Artichoke is wonderful as a snack or a starter for a big meal. Many people stress the importance of removing the prickly leaves. I say that adds a nice and dangerous aspect too the meal. Here I serve them with a nice, wild garlic mayonnaise, but artichokes are wonderful with other sauces as well: melted butter with herbs, vinaigrette and hollandaise are among the classics. I use a small pinch of baking soda in the water to retain the color of the artichoke. The wild garlic mayonnaise can also be made with a combination of garlic and chives.
For the sauce: In a balance bowl (or other large bowl), whisk together egg yolk and mustard. Whisk until smooth, and the color of the mixture lighten lightly. While whisking energetically, add a little of the oil; drop by drop. Make sure the oil integrates in the mixture before adding more. When the mixture starts to thicken, increase the amount of oil. When about half the oil is integrated, whisk in the lemon juice, and continue with the rest of the oil. If the oil starts coating the surface of the mixture, rather then blending into it, immediately stop adding oil, and keep whisking. (If the sauce still does not go together, try adding a tablespoon of hot water and whisk some more. If this still does not help, try starting from bottom with one egg yolk and mix the broken sauce little by little into it – careful this time!)

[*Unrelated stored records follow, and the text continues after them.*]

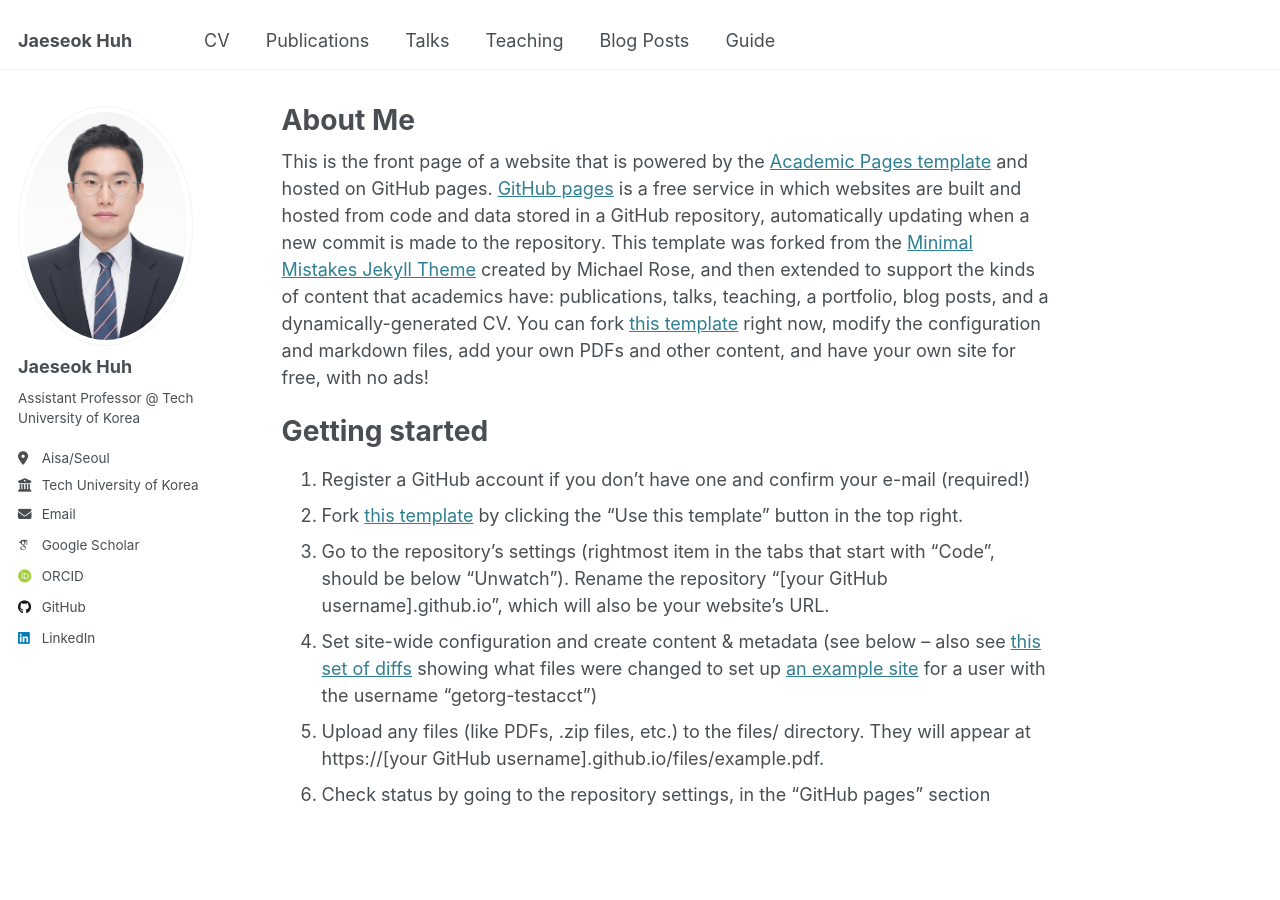
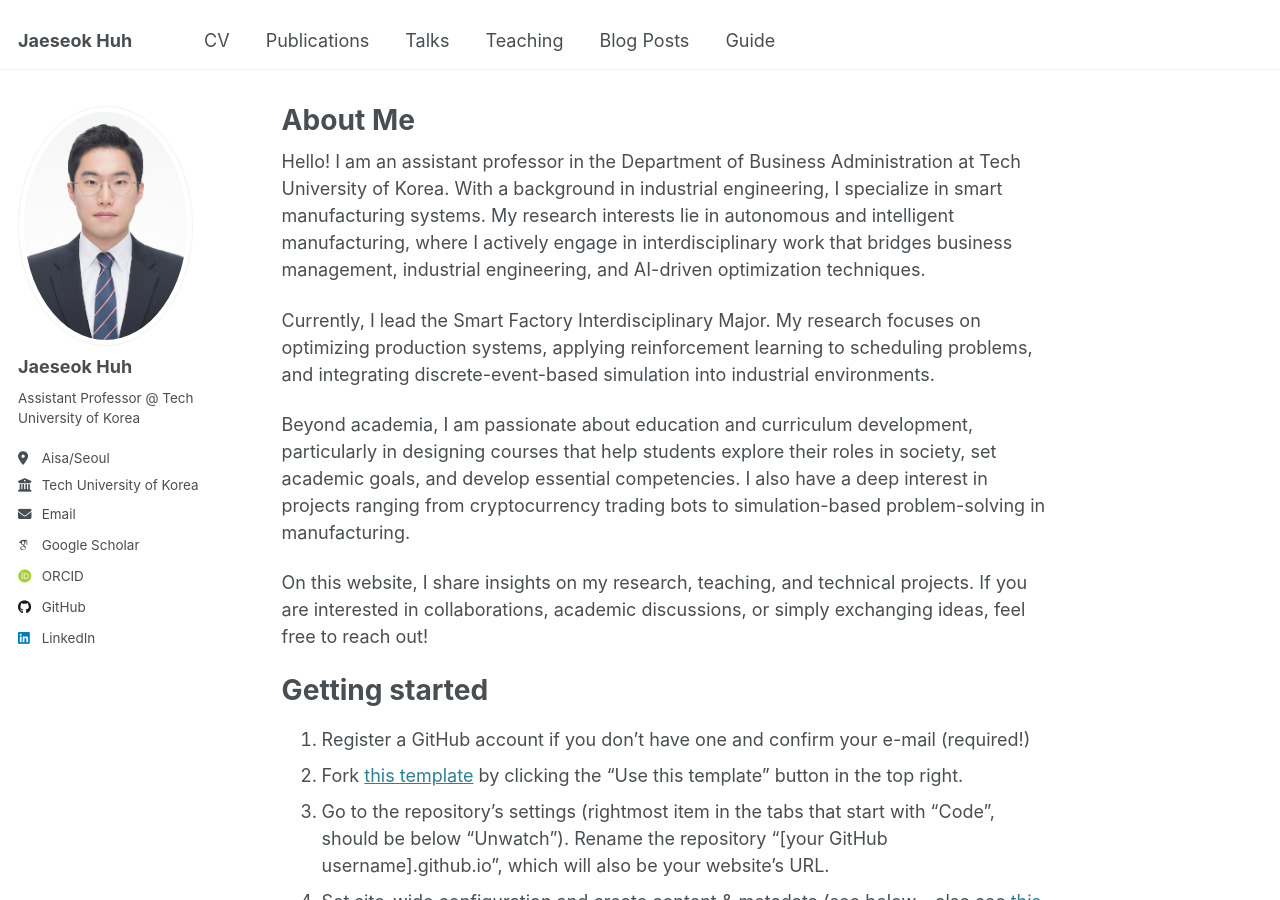
Before and after one commit to LaonHJS/laonhjs.github.io, a Jekyll site: the page built from _pages/about.md, in a window 1280 px wide and 900 px high. Built offline with Jekyll 4.4.1, drawn with Linux system fonts in a browser that asks for light colours; some web fonts are replaced.

Commit message:
Update about.md

```diff
--- a/_pages/about.md
+++ b/_pages/about.md
@@ -7,7 +7,13 @@ redirect_from:
   - /about.html
 ---
 
-This is the front page of a website that is powered by the [Academic Pages template](https://github.com/academicpages/academicpages.github.io) and hosted on GitHub pages. [GitHub pages](https://pages.github.com) is a free service in which websites are built and hosted from code and data stored in a GitHub repository, automatically updating when a new commit is made to the repository. This template was forked from the [Minimal Mistakes Jekyll Theme](https://mmistakes.github.io/minimal-mistakes/) created by Michael Rose, and then extended to support the kinds of content that academics have: publications, talks, teaching, a portfolio, blog posts, and a dynamically-generated CV. You can fork [this template](https://github.com/academicpages/academicpages.github.io) right now, modify the configuration and markdown files, add your own PDFs and other content, and have your own site for free, with no ads!
+Hello! I am an assistant professor in the Department of Business Administration at Tech University of Korea. With a background in industrial engineering, I specialize in smart manufacturing systems. My research interests lie in autonomous and intelligent manufacturing, where I actively engage in interdisciplinary work that bridges business management, industrial engineering, and AI-driven optimization techniques.
+
+Currently, I lead the Smart Factory Interdisciplinary Major. My research focuses on optimizing production systems, applying reinforcement learning to scheduling problems, and integrating discrete-event-based simulation into industrial environments.
+
+Beyond academia, I am passionate about education and curriculum development, particularly in designing courses that help students explore their roles in society, set academic goals, and develop essential competencies. I also have a deep interest in projects ranging from cryptocurrency trading bots to simulation-based problem-solving in manufacturing.
+
+On this website, I share insights on my research, teaching, and technical projects. If you are interested in collaborations, academic discussions, or simply exchanging ideas, feel free to reach out!
 
 Getting started
 ======
```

For the artichoke: Place the artichokes in a large pot and fill with cold water. Remove the artichokes and place the pot over medium high heat. (In this way you get exactly as much water as possible into the pot, without having it pour over.) Add salt and baking powder and replace the artichokes. The baking powder neutralizes the ph level in the water; if it’s even slightly acidic, the vegetables will loose their fresh, green color. Place a small oven-proof dish – or lid, plate or the like – on top of the artichokes, so that they’re prevented from floating. Cover and boil for 25 to 30 minutes. The artichoke is finished when the leaf loosens when lifting the vegetable by the leaf. Strain and serve hot.